“We learned some things, based on what we’re watching and what we’re seeing. We all will. And it may drive some adjustments” in USAF’s long-range plans, “but I don’t see it making a wholesale change.”

Since the Russian invasion began in mid-February, various organizations have counted Russia’s losses at a low of 460 armored vehicles to a high of 2,000 vehicles. Aircraft losses number about 45, according to various international defense-watcher organizations, including eight Su-25 attack fighters, three Su-30s, four Su-34s, and an Su-35, the latter of which is counted as Russia’s top operational fighter. The list also includes an An-26 transport, 16 transport and attack helicopters, and a handful of unmanned drones. Russia has also lost its Black Sea flagship heavy cruiser—the Moskva—and a number of smaller vessels.

Under economic sanctions levied by the U.S. and other nations, Russia is blocked from importing a number of key aerospace materials and technologies, including microprocessors, and is strapped for hard currency, making it difficult for Russia to reconstitute lost equipment in the near future.

Asked whether Russia’s logistical failures in Ukraine—with armored columns outrunning their fuel, food, and ammunition supplies and having to abandon equipment—had prompted USAF to reconsider its own logistics, Brown said it has only underscored that USAF has to “think differently” about how it deploys for war.

“I think we do a pretty good job” on logistics, Brown said, but “I think it’s going to help us as we have a conversation both internal and external to the force.” The focus will be not just on logistics for USAF but “also for the teammates or allies and partners.”

Brown said the Air Force is investing more in pre-positioning of heavy items such as fuel and water, and emphasizing agile combat employment packages that focus on combat aircraft, munitions, parts, and essential maintenance gear. This will also contribute to readiness, he said. Rather than a unit “shut down” and ship all its operating kit to a deployment location, conduct an exercise, and then be unable to resume home-base activities while it waits for the return of that gear, it can instead take only a minimal amount, use pre-positioned materiel, and be ready to resume home-base activities almost right away.   

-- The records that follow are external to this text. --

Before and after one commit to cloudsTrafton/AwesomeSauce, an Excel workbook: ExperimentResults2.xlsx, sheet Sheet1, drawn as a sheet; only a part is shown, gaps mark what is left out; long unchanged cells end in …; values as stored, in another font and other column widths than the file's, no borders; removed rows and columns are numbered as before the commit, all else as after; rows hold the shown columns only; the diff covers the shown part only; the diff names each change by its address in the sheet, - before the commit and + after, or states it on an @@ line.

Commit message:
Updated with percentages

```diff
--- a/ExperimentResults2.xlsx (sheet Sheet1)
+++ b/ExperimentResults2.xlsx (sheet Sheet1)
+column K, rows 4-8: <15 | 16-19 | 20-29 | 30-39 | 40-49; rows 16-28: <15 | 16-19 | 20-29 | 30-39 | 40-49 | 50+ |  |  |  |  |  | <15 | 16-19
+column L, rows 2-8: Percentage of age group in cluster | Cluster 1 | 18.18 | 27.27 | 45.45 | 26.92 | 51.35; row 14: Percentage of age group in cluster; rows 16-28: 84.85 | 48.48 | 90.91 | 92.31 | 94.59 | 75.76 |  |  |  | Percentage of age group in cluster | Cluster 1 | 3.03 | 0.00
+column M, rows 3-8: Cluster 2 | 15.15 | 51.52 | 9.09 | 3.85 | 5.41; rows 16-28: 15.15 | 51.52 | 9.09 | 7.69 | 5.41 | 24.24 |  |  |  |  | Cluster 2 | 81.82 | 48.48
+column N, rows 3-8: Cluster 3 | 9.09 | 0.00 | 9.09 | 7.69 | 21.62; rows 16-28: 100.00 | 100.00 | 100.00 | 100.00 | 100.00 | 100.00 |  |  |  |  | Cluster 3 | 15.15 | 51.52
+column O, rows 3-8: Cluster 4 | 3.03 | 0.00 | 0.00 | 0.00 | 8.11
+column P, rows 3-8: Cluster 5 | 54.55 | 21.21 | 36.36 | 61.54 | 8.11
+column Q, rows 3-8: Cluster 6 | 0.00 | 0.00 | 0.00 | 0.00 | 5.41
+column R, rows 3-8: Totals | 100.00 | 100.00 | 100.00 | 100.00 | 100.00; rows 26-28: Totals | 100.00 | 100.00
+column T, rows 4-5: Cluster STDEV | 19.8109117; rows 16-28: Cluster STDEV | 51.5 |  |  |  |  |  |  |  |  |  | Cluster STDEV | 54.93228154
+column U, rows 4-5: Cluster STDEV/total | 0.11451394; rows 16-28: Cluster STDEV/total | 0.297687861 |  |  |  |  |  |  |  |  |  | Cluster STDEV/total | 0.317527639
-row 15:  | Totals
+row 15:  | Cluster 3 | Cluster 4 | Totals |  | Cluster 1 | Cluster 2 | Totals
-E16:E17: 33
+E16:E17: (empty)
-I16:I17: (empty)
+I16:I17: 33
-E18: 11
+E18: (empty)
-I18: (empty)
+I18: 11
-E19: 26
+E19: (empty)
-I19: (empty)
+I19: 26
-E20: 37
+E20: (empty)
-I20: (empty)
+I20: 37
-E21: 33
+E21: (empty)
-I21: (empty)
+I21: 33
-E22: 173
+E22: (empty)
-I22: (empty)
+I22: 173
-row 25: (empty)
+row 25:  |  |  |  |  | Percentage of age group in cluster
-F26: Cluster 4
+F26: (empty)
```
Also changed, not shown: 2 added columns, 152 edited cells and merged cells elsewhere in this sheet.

The Air Force will also have to come up with other new logistical ideas unique to the theater.

“It’s going to be more dynamic,” he said, “because the distances are much longer” in the Pacific than in Europe, which has road and rail to take some of the load.